Opinion  

Climate change is widespread, rapid and intensifying

Nigel Vaz

Nigel Vaz

The Intergovernmental Panel on Climate Change recently released the first part of its Sixth Assessment Report. Additionally, this month the 26th UN Climate Change conference, COP26, will open its doors in Glasgow.

These two events – already highlights in the global climate crisis calendar – share the stark and unequivocal message: that climate change is widespread, rapid and intensifying, and that this time represents our last chance to get runaway climate change under control through collective action.

We can expect that the unique urgency facing world leaders at COP26 will manifest itself in an agreement that commits to ambitious targets aimed at reaching global net-zero emissions, and that governments, business and civil society will come under increased pressure to find and implement the practical solutions necessary to reduce emissions.

We know that business leaders want to make a positive contribution; the challenge is always converting these intentions into achievable actions. The primary drivers for action in business are either significant opportunity or existential threat – and it is often far easier to make the case for transformative business change in the face of existential threat. 

The financial industry is at a confluence of opportunity and threat with regard to the climate crisis. Certainly, the UN and world leaders at COP26 have their sights trained on the role that financial institutions must play in unleashing the trillions of dollars in private and public sector finance required to secure global net zero.

Then there are the environmental, social and governance standards impacting on how we do business as well as how we invest – essentially a value proposition that assesses a company’s ability to safeguard and sustain long-term success.

Finally, there is the ongoing imperative of digital business transformation in the financial industry as well as in the industry sectors it touches. 

Too often these aspects of business are considered and administered separately.
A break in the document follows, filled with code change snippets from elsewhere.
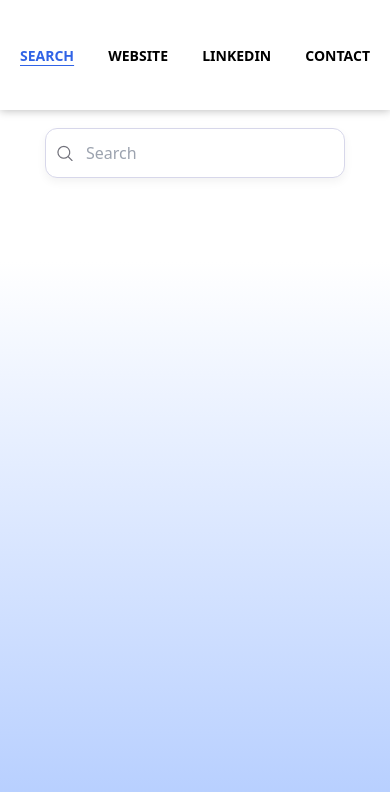
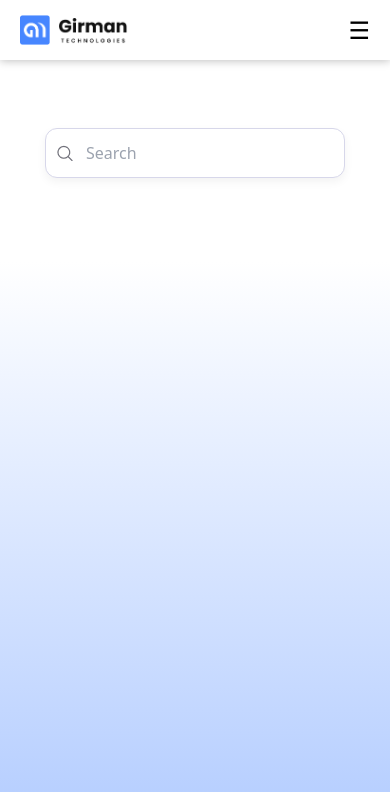
Before and after one commit to radhika757/girman-tech-assignment, a Next.js app: page / in a window 390 px wide. Shown: the top 792 px of the page. Built offline with nearby package versions, Linux system fonts and the light colour scheme.

Commit message:
Navbar styles matched with figma

```diff
--- a/src/components/Navbar.jsx
+++ b/src/components/Navbar.jsx
@@ -6,21 +6,24 @@ import text from "../../public/text.png";
 
 const Navbar = () => {
   const [activeLink, setActiveLink] = useState("search");
+  const [menuOpen, setMenuOpen] = useState(false); // State for mobile menu toggle
 
   const handleLinkClick = (link) => {
     setActiveLink(link);
+    setMenuOpen(false); // Close menu on link click
   };
 
   return (
-    <nav className="w-full h-[110px] bg-white fixed top-0 left-0 opacity-100 shadow-custom">
+    <nav className="h-[60px] w-full md:h-[110px] bg-white fixed top-0 left-0 shadow-custom z-50">
       <div className="w-full max-w-[1000px] flex justify-between items-center mx-auto px-5 md:px-10 h-full">
-        <div className="flex items-center justify-start gap-2 hidden md:flex">
-          <Image src={logo} alt="Logo" className="h-16 w-16" />
-          <Image src={text} alt="Text Logo" className="h-14 w-[146px]" />
+        {/* Logo Section */}
+        <div className="flex items-center gap-2">
+          <Image src={logo} alt="Logo" className="md:h-16 md:w-16 w-[30px] h-[30px]" />
+          <Image src={text} alt="Text Logo" className="md:h-14 md:w-[146px] w-[70px] h-[29px]" />
         </div>
 
-        {/* Navbar Links */}
-        <div className="flex items-center justify-between md:justify-evenly w-full gap-5 md:w-auto">
+        {/* Desktop Links */}
+        <div className="hidden md:flex items-center gap-5">
           <a
             href="#"
             onClick={() => handleLinkClick("search")}
@@ -60,6 +63,62 @@ const Navbar = () => {
             CONTACT
           </a>
         </div>
+
+        {/* Mobile Menu Button */}
+        <div className="md:hidden relative">
+          <button
+            onClick={() => setMenuOpen(!menuOpen)}
+            className="text-2xl focus:outline-none"
+          >
+            ☰
+          </button>
+
+          {/* Mobile Menu Popup */}
+          {menuOpen && (
+            <div
+              className="shadow-[0px_4px_4px_0px_rgba(0,0,0,0.25)] absolute right-0 top-10 w-[90px] h-[166px] bg-white border-[#E3E3E3] rounded-md flex flex-col justify-evenly items-center"
+            >
+              <a
+                href="#"
+                onClick={() => handleLinkClick("search")}
+                className={`text-[12px] font-bold ${
+                  activeLink === "search" ? "text-[#3063E6] underline underline-offset-4" : ""
+                }`}
+              >
+                SEARCH
+              </a>
+              <a
+                href="https://girmantech.com/"
+                onClick={() => handleLinkClick("website")}
+                className={`text-[12px] font-bold ${
+                  activeLink === "website" ? "text-[#3063E6] underline underline-offset-4" : ""
+                }`}
+                target="_blank"
+                rel="noopener noreferrer"
+              >
+                WEBSITE
+              </a>
+              <a
+                href="https://www.linkedin.com/company/girmantech/posts/?feedView=all"
+                onClick={() => handleLinkClick("linkedin")}
+                className={`text-[12px] font-bold ${
+                  activeLink === "linkedin" ? "text-[#3063E6] underline underline-offset-4" : ""
+                }`}
+              >
+                LINKEDIN
+              </a>
+              <a
+                href="mailto:contact@girmantech.com?subject=Inquiry&body=Hello, I would like to reach out regarding..."
+                onClick={() => handleLinkClick("contact")}
+                className={`text-[12px] font-bold ${
+                  activeLink === "contact" ? "text-[#3063E6] underline underline-offset-4" : ""
+                }`}
+              >
+                CONTACT
+              </a>
+            </div>
+          )}
+        </div>
       </div>
     </nav>
   );
```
Public policy and government affairs are the responsibility of one part of the business.

ESG is an important adjunct to investor relations, yet still too often regarded as the means to present an organisation’s credentials rather than an opportunity to adopt new ways of working. Digital business transformation is associated solely with technological change rather than, as it should be, a holistic approach to altering the way an organisation thinks, organises, operates and behaves.

The financial industry – encompassing retail financial services as well as the financial intermediary market – is exceptionally well-placed to bring these strands together.

By completing and sustaining the shift from physical products and services to digital, and by ensuring that it and the companies it works with adopt only those digital technologies that minimise the environmental footprint, the financial industry can implement practical solutions to redress the climate emergency while at the same time realising value for companies and investors.

Making changes

The Covid-19 pandemic showed how readily consumers can make the shift from physical to digital. The volume and value of cash withdrawn from Link ATMs fell by 60 per cent in March 2020 compared with the same period in 2019, while contactless payments increased by 44 per cent during lockdown and payments made by smartphones and digital devices also increased.